The first movement of Robert Schumann’s Piano Sonata number 2 (Op. 22) is labeled “So rasch wie möglich” (as fast as possible). Near the end of the movement, he writes “Schneller” (faster), followed shortly after by “Noch schneller” (even faster). It’s an exciting piece to listen to (I recommend this performance by pianist Tiffany Poon), but the performer can’t possibly take Schumann’s instructions literally. If he or she is going to speed up at the end, they have to pace themselves at the beginning.
I recently ran my first marathon: a socially distanced race in Richmond, Virginia. The evening before the race, I received the following advice from a friend via text: “Remember that the turtle won the race.” Remembering this advice as I ran helped me to pace myself and finish strong.
After urging his people to give to those in need, “every man [and woman] according to that which he [or she] hath,” King Benjamin added an important caution. “See that all these things are done in wisdom and order,” he said; “for it is not requisite that a man should run faster than he has strength.” Then he added, “It is expedient that he should be diligent, that thereby he might win the prize” (Mosiah 4:27).
In April 1829, while Joseph Smith was translating the Book of Mormon, he received the same guidance from the Lord. “Do not run faster or labor more than you have strength and means provided to enable you to translate; but be diligent unto the end” (Doctrine and Covenants 10:4). For Joseph, the “means” included a scribe—Oliver Cowdery—who arrived at about that time to assist with the translation. The demands on his time and energy included not only the important work of translation but the work required to support himself and his wife, Emma. During that winter, he had dug a well, husked corn, threshed grain, and tapped maple trees to produce syrup and sugar for sale. (See Joseph and Emma Smith’s Home on history.churchofjesuschrist.org.) He may have wished that he could devote all of his time and attention to the work he had been given by an angel of God, but that was simply not possible.
Elder M. Russell Ballard offered a caution to those who are enthusiastic about church service:

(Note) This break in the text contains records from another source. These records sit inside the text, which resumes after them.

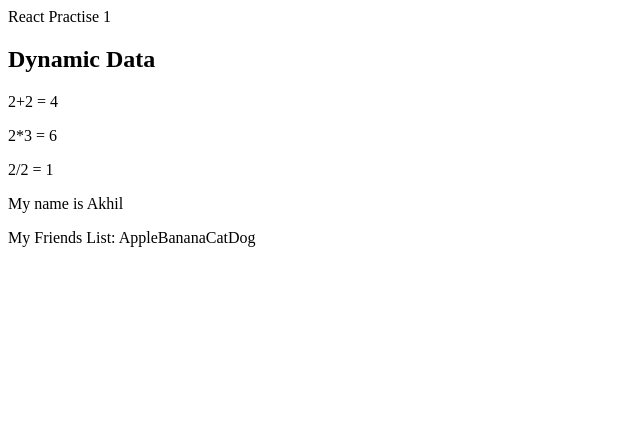
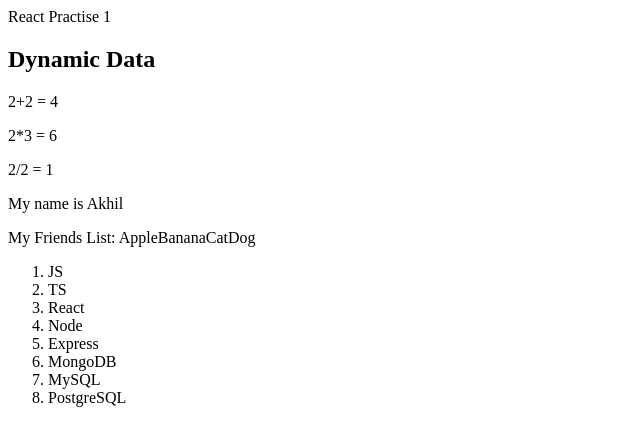
Before and after one commit to akhilesh-m01/React-Practice, a React (Vite) app: page / in a window 1280 px wide. Shown: the top 446 px of the page, without its empty margins (0-640 px from the left). Built offline with nearby package versions, Linux system fonts and the light colour scheme.

Commit message:
Dynamic data in jsx and map traversing through lists in jsx

```diff
--- a/src/App.jsx
+++ b/src/App.jsx
@@ -1,21 +1,14 @@
-import './App.css'
+import "./App.css";
+import DynamicData from "./Components/DynamicData";
+import Lists from "./Components/Lists";
 
 export default function App() {
 
-  const myName = "Akhil";
 
   return (
     <>
-      React Practise 1
-      <div>
-        <h2>Dynamic Data</h2>
-        <p>2+2 = {2+2}</p>
-        <p>2*3 = {2*3}</p>
-        <p>2/2 = {2/2}</p>
-        <p>My name is {myName}</p>
-        <p>My Friends List: {["Apple", "Banana", "Cat", "Dog"]}</p>
-        {/* My Friends List: AppleBananaCatDog  */}
-      </div>
+      <DynamicData/>
+      <Lists></Lists>
     </>
-  )
+  );
 }
--- /dev/null
+++ b/src/Components/DynamicData.jsx
@@ -0,0 +1,21 @@
+import React from "react";
+
+const DynamicData = () => {
+  const myName = "Akhil";
+  return (
+    <>
+      React Practise 1
+      <div>
+        <h2>Dynamic Data</h2>
+        <p>2+2 = {2 + 2}</p>
+        <p>2*3 = {2 * 3}</p>
+        <p>2/2 = {2 / 2}</p>
+        <p>My name is {myName}</p>
+        <p>My Friends List: {["Apple", "Banana", "Cat", "Dog"]}</p>
+        {/* My Friends List: AppleBananaCatDog  */}
+      </div>
+    </>
+  );
+};
+
+export default DynamicData;
--- /dev/null
+++ b/src/Components/Lists.jsx
@@ -0,0 +1,86 @@
+import React from 'react';
+
+// const Lists = () =>{
+//   const myFriends = ["Apple", "Banana", "Cat", "Dog"];
+//   return(
+//     <div>
+//       <h2>Lists data display</h2>
+//       <ul>
+//         {
+//           myFriends.map((item)=>(
+//             <li key={Math.random()*100}>{item}</li>
+//           ))
+//         }
+//       </ul>
+//     </div>
+//   )
+// }
+
+// const Lists = () =>{
+//   const Users = [
+//     {
+//       name:"Akhil",
+//       org:"Google",
+//       exp:10
+//     },
+//     {
+//       name:"Nehanth",
+//       org:"Youtube",
+//       exp:10
+//     },
+//     {
+//       name:"Naveen",
+//       org:"Meta",
+//       exp:15
+//     },
+//     {
+//       name:"Prabhas",
+//       org:"Adobe",
+//       exp:40
+//     },
+//     {
+//       name:"NTR",
+//       org:"Walmart",
+//       exp:15
+//     },
+//   ]
+
+//   return (
+//     <React.Fragment>
+//       <h2>Lists data display</h2>
+//       <ul>
+//         {
+//           Users.map((user)=>(
+//             <li key={Math.random()*5}>{user.name} - {user.org}</li>
+//           ))
+//         }
+//       </ul>
+//     </React.Fragment>
+//   )
+// }
+
+function Tech(props){
+  return(
+    <>
+      <ol>
+        {
+          props.requirements.map((tech)=>(
+            <li>{tech}</li>
+          ))
+        }
+      </ol>
+    </>
+  )
+}
+
+
+const Lists = () =>{
+  const Technologies = ["JS", "TS", "React", "Node", "Express", "MongoDB", "MySQL", "PostgreSQL",]
+  return(
+    <>
+      <Tech requirements={Technologies}/>
+    </>
+  )
+}
+
+export default Lists;
```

Occasionally we find some who become so energetic in their Church service that their lives become unbalanced. They start believing that the programs they administer are more important than the people they serve. They complicate their service with needless frills and embellishments that occupy too much time, cost too much money, and sap too much energy. They refuse to delegate or to allow others to grow in their respective responsibilities.
As a result of their focusing too much time and energy on their Church service, eternal family relationships can deteriorate. Employment performance can suffer. This is not healthy, spiritually or otherwise. While there may be times when our Church callings require more intense effort and unusual focus, we need to strive to keep things in proper balance. We should never allow our service to replace the attention needed by other important priorities in our lives.“O Be Wise,” General Conference, October 2006
Elder Ballard pointed out that balancing competing demands doesn’t necessarily mean giving equal time to all of our responsibilities: “Sometimes family demands will require your full attention. Other times professional responsibilities will come first. And there will be times when Church callings will come first. Good balance comes in doing things in a timely way and in not procrastinating our preparation or waiting to fulfill our responsibilities until the last minute” (“O Be Wise,” General Conference, October 2006).
Today, I will pace myself as I dedicate appropriate time and energy to each of my priorities. I will work hard, and I will remember that steady, consistent, well-organized progress is likely to result in better outcomes than exhausting sprints toward short-term goals.